Undercover Brother, the comedy that arrived in May of 2002, came along more than 25 years after the heyday of blaxploitation, the genre that it was lovingly parodying. Much like the Kenan Ivory Wayans-directed, I’m Gonna Git You Sucka (the blaxploitation homage that arrived in 1987), Undercover Brother tied in topical references from the period when it was made, to the full-on blaxploitation tribute.
The film, co-written by John Ridley and Michael McCullers and directed by Malcolm D. Lee, engaged in some wildly broad satires and went after some very low-hanging fraud. But overall, it was a consistently funny comedy, featuring a deep cast and delivering plenty of laughs. It also featured one of the best soundtracks of any movie since the turn of the century.
Released 20 years ago this past week, Undercover Brotherposited that, by around the year 2000, Black culture had lost purchase among the general public, thanks to the efforts of The Man (Robert Trumbull), a shadowy figure pulling the strings. As the movie begins, The Man has brainwashed a Colin Powell-like general-turned-presidential candidate (Billy Dee Williams) into abandoning politics in order to start a fried chicken chain, which is further used to spread the mind control.
It’s up to Undercover Brother (Eddie Griffin), an Afro-clad, John Shaft-style hero who fights the bad guys. He later teams up with B.R.O.T.H.E.R.H.O.O.D., an organization dedicated to fighting The Man, which includes Chief (Chi McBride), Conspiracy Brother (Dave Chappelle), Smart Brother (Gary Anthony Williams), and Sistah Girl (Aunjanue Ellis).
Undercover Brother later ends up seduced by White She-Devil (Denise Richards), who’s in league with The Man; Lance (Neil Patrick Harris) serves as the B.R.O.T.H.E.R.H.O.O.D.’s white intern:
Yes, it’s all very silly, but the film’s humor makes some strong points while paying loving tribute to the genre’s 1970s forebears. There’s also some truly great music, starting with Gil-Scott Heron’s “The Revolution Will Not Be Televised,” and James Brown’s “Say It Loud (I’m Black and I’m Proud).” Brown even contributed a memorable cameo.
Sure, not everything endured.
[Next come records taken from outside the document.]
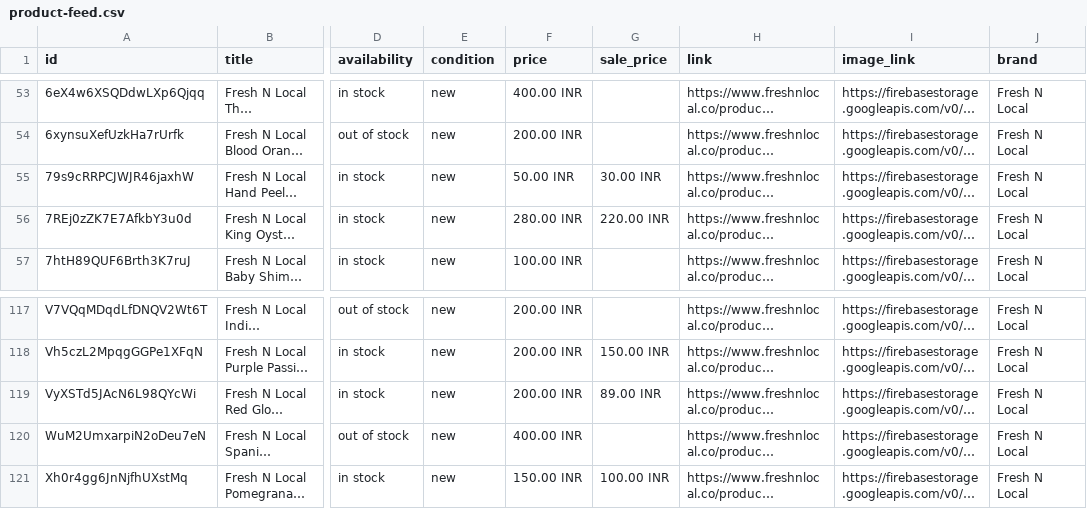
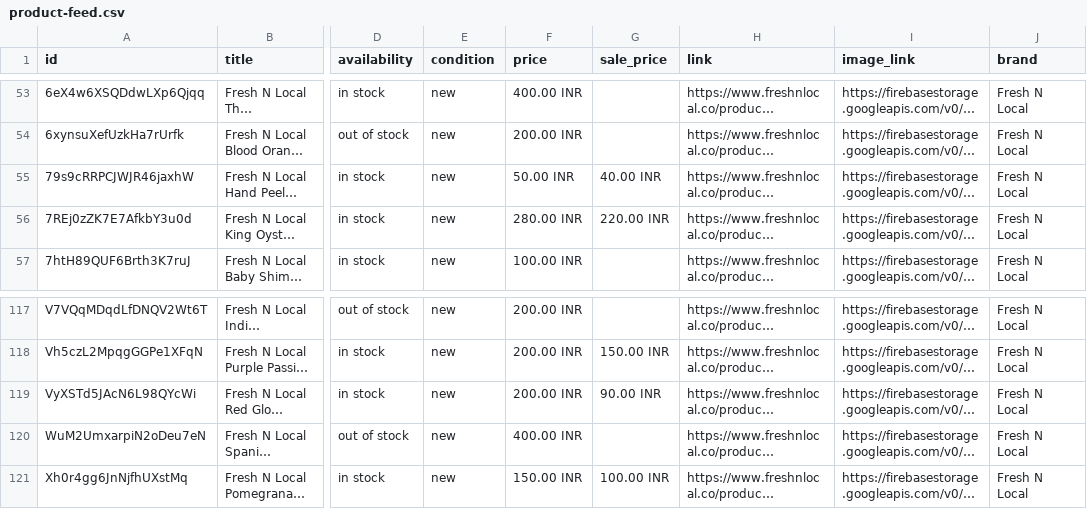
Before and after one commit to freshnlocalco-sys/Freshnlocal, a CSV file: public/product-feed.csv, drawn as a sheet; only a part is shown, gaps mark what is left out; long unchanged cells end in …; the diff names each change by its address in the sheet, - before the commit and + after, or states it on an @@ line.

```diff
--- a/public/product-feed.csv
+++ b/public/product-feed.csv
-G55 (sale_price): 30.00 INR
+G55 (sale_price): 40.00 INR
-G119 (sale_price): 89.00 INR
+G119 (sale_price): 90.00 INR
```
Also changed, not shown: 9 other files.
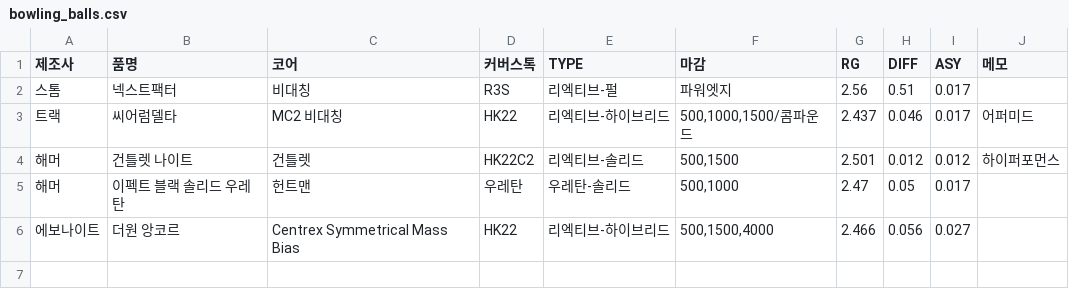
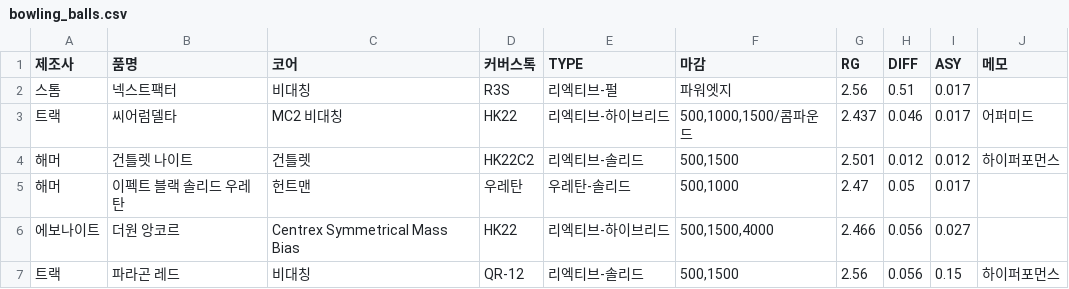
Before and after one commit to shadowqqq-bot/bowling, a CSV file: bowling_balls.csv, drawn as a sheet.

Commit message:
볼링공 정보 추가

```diff
--- a/bowling_balls.csv
+++ b/bowling_balls.csv
@@ -6 +6,2 @@
 에보나이트,더원 앙코르,Centrex Symmetrical Mass Bias,HK22,리엑티브-하이브리드,"500,1500,4000",2.466,0.056,0.027,
+트랙,파라곤 레드,비대칭,QR-12,리엑티브-솔리드,"500,1500",2.56,0.056,0.15,하이퍼포먼스
```
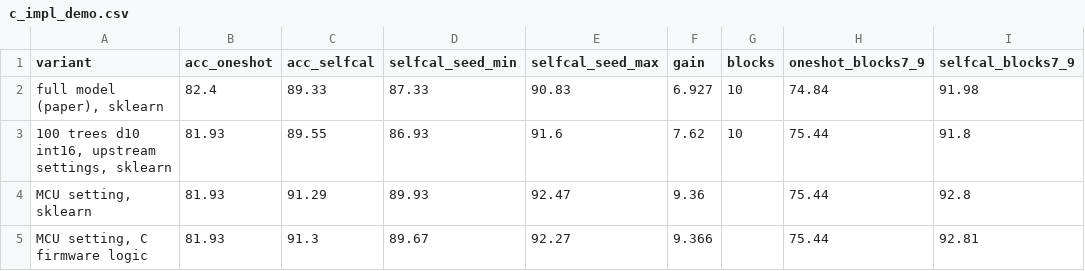
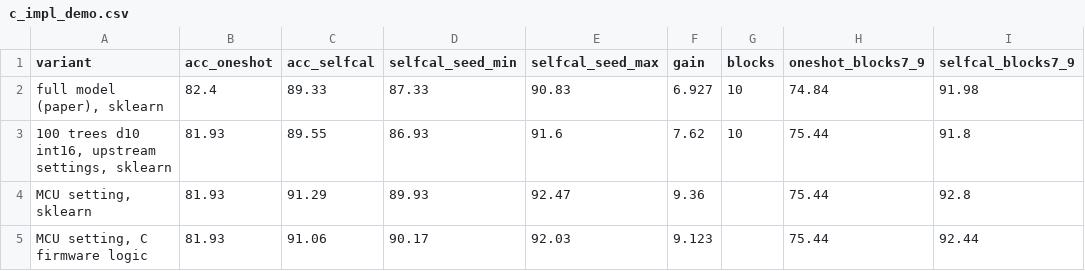
Before and after one commit to momotoofurry/pppp, a CSV file: results/c_impl_demo.csv, drawn as a sheet.

```diff
--- a/results/c_impl_demo.csv
+++ b/results/c_impl_demo.csv
@@ -4,2 +4,2 @@ variant,acc_oneshot,acc_selfcal,selfcal_seed_min,selfcal_seed_max,gain,blocks,on
 "MCU setting, sklearn",81.93,91.29,89.93,92.47,9.36,,75.44,92.8
-"MCU setting, C firmware logic",81.93,91.3,89.67,92.27,9.366,,75.44,92.81
+"MCU setting, C firmware logic",81.93,91.06,90.17,92.03,9.123,,75.44,92.44
```
Also changed, not shown: results/c_impl_summary.csv, 6 other files.
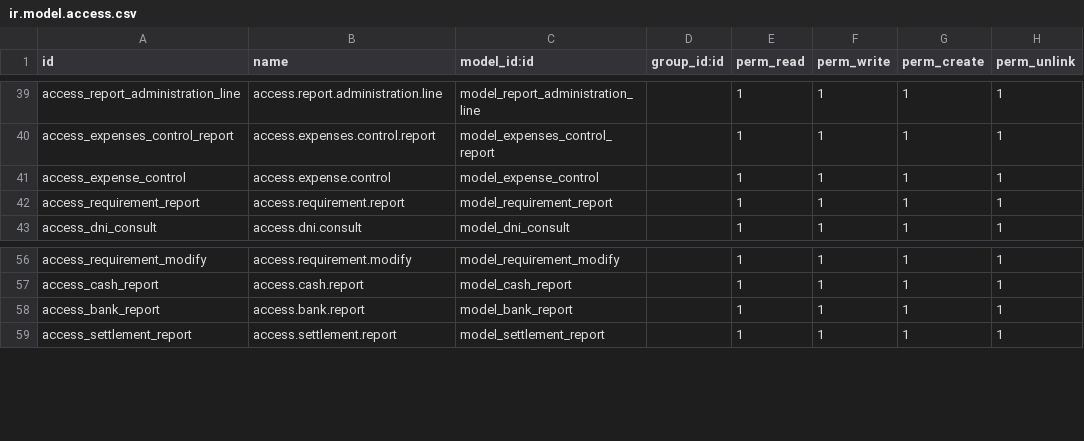
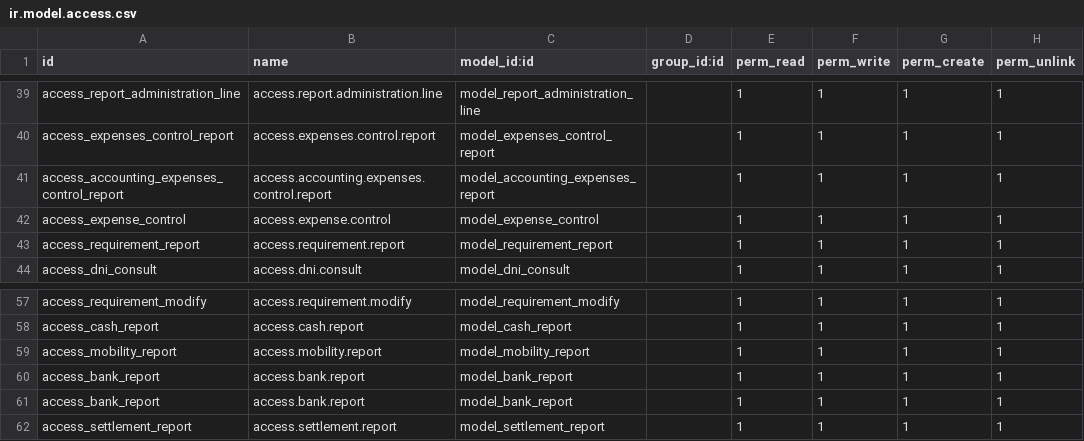
Before and after one commit to IsraelSan24/odoo_mkt, a CSV file: mkt_documental_managment/security/ir.model.access.csv, drawn as a sheet; only a part is shown, gaps mark what is left out; the diff names each change by its address in the sheet, - before the commit and + after, or states it on an @@ line.

```diff
--- a/mkt_documental_managment/security/ir.model.access.csv
+++ b/mkt_documental_managment/security/ir.model.access.csv
+row 41: access_accounting_expenses_control_report | access.accounting.expenses.control.report | model_accounting_expenses_report |  | 1 | 1 | 1 | 1
+row 59: access_mobility_report | access.mobility.report | model_mobility_report |  | 1 | 1 | 1 | 1
+row 60: access_bank_report | access.bank.report | model_bank_report |  | 1 | 1 | 1 | 1
```
Also changed, not shown: 20 other files.
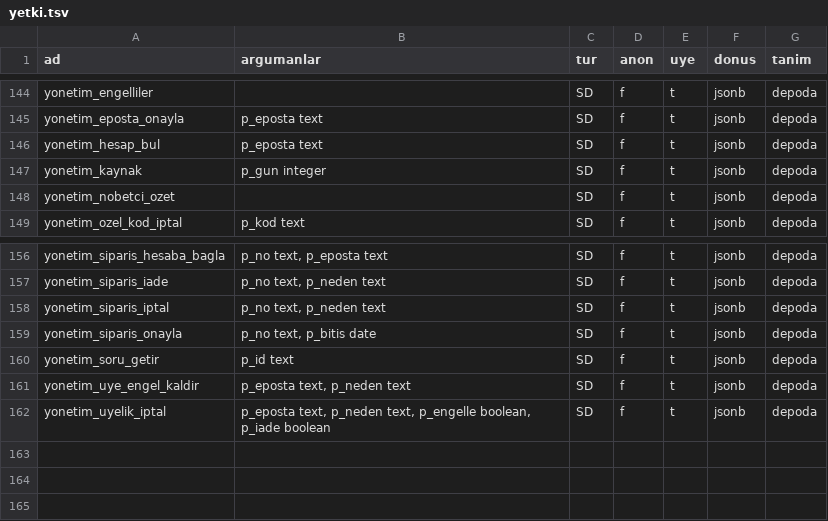
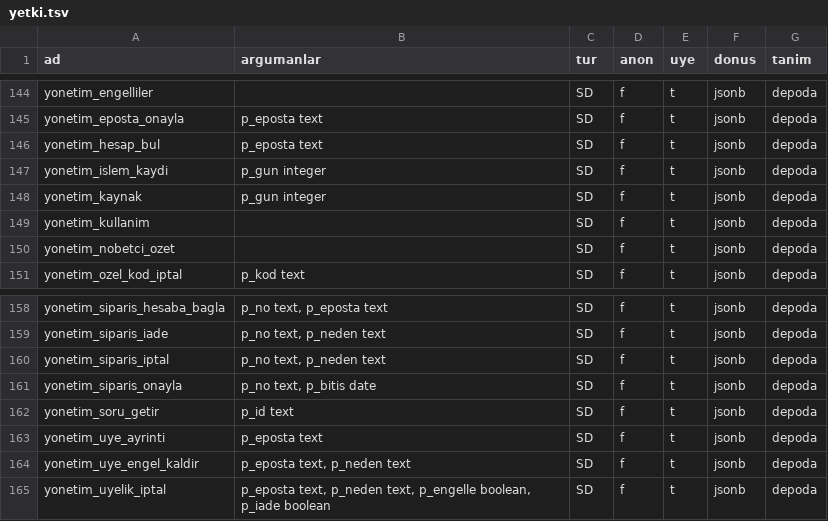
Before and after one commit to cemdizdar85-arch/mevzuat-radar, a TSV file: radar-app/canli-sema/yetki.tsv, drawn as a sheet; only a part is shown, gaps mark what is left out; the diff names each change by its address in the sheet, - before the commit and + after, or states it on an @@ line.

Commit message:
Canli sema dokumu [veri-operasyonu]

```diff
--- a/radar-app/canli-sema/yetki.tsv
+++ b/radar-app/canli-sema/yetki.tsv
+row 147: yonetim_islem_kaydi | p_gun integer | SD | f | t | jsonb | depoda
+row 149: yonetim_kullanim |  | SD | f | t | jsonb | depoda
+row 163: yonetim_uye_ayrinti | p_eposta text | SD | f | t | jsonb | depoda
```
Also changed, not shown: 2 other files.
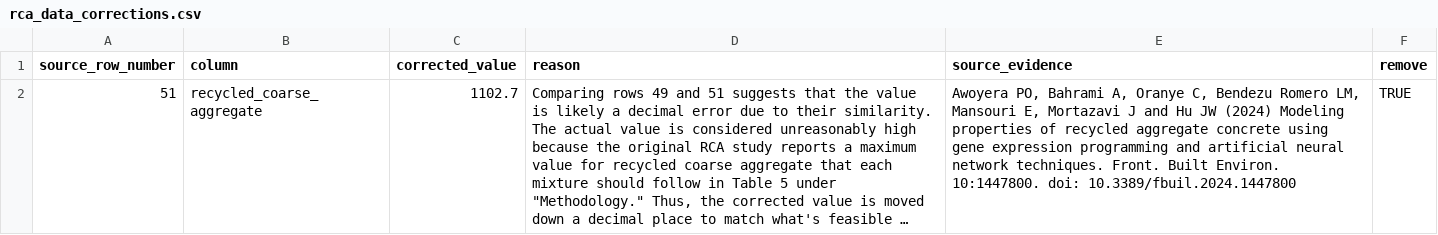
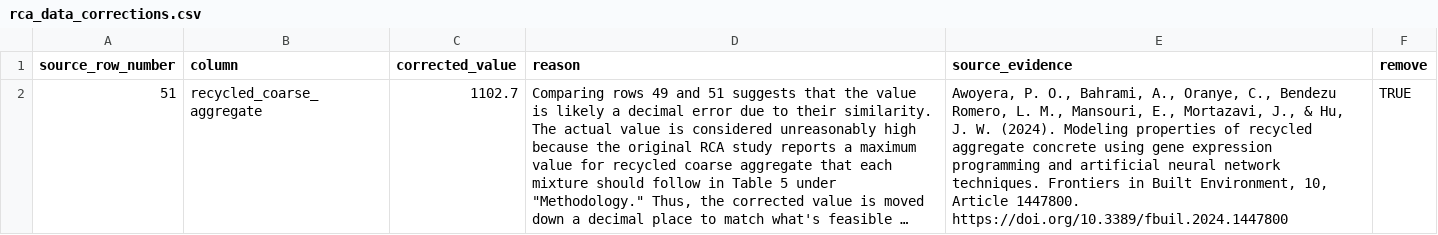
Before and after one commit to helloeveryone312-wq/Optimizing-Recycled-Aggregate-Concrete, a CSV file: data/rca_data_corrections.csv, drawn as a sheet; long unchanged cells end in …; the diff names each change by its address in the sheet, - before the commit and + after, or states it on an @@ line.

Commit message:
Update CSV header and correct citation formatting

```diff
--- a/data/rca_data_corrections.csv
+++ b/data/rca_data_corrections.csv
-E2 (source_evidence): Awoyera PO, Bahrami A, Oranye C, Bendezu Romero LM, Mansouri E, Mortazavi J and Hu JW (2024) Modeling properties of recycled aggregate concrete using gene expression programming and artificial neural network techniques. Front. Built Environ. 10:1447800. doi: 10.3389/fbuil.2024.1447800
+E2 (source_evidence): Awoyera, P. O., Bahrami, A., Oranye, C., Bendezu Romero, L. M., Mansouri, E., Mortazavi, J., & Hu, J. W. (2024). Modeling properties of recycled aggregate concrete using gene expression programming and artificial neural network techniques. Frontiers in Built Environment, 10, Article 1447800. https://doi.org/10.3389/fbuil.2024.1447800
```
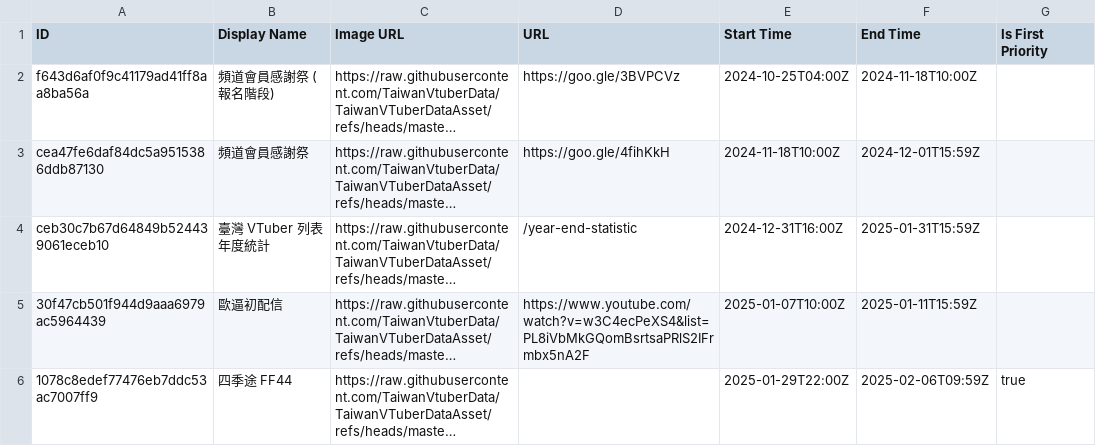
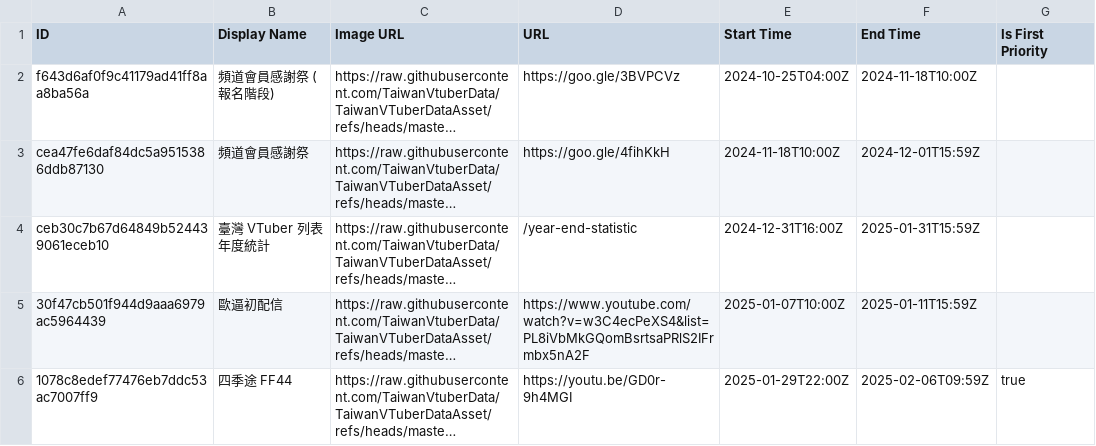
Before and after one commit to TaiwanVtuberData/TaiwanVTuberDataAsset, a CSV file: advertisement/schedule.csv, drawn as a sheet; long unchanged cells end in …; the diff names each change by its address in the sheet, - before the commit and + after, or states it on an @@ line.

Commit message:
feat: add link

```diff
--- a/advertisement/schedule.csv
+++ b/advertisement/schedule.csv
-D6 (URL): (empty)
+D6 (URL): https://youtu.be/GD0r-9h4MGI
```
It featured a “catfight,” a drawn-out brawl between two women that’s meant to be sexy and distracting to all the men; this sort of thing was all over the place in comedy in the late ’90s and early 2000s, but not really at any time since.
It’s not quite clear what was in the water at the time, but a year before Undercover Brother was Pootie Tang, Louis C.K., and Chris Rock’s even more out-there blaxploitation homage. It’s probably the funnier and better film.
Some of the principals of Undercover Brother have had a better 20 years than others. Malcolm D. Lee has become a near-A-List director, making the two Best Man films and Girls Trip; I won’t blame him for Space Jam: A New Legacy. Ridley, the co-writer, won an Oscar for writing 12 Years a Slave. Dave Chappelle started Chappelle’s Show less than a year later, while Aunjanue Ellis was nominated for her acclaimed performance last year in King Richard.
On the other hand, Eddie Griffin has been nowhere near a starring role in a movie for quite some time and, per Seth Rogen’s autobiography, last year blamed anti-Semitism for his lack of career success. Denise Richards’ career, meanwhile, has mostly switched from movies to reality shows in recent years.
There was a direct-to-Netflix sequel called Undercover Brother 2, released on Netflix in 2019, but it featured none of the original cast, and I’ve never seen it.
But the original Undercover Brother is now streaming on Peacock and deserves another look.
CULTURE (counter, pop, and otherwise) and the people who shape it.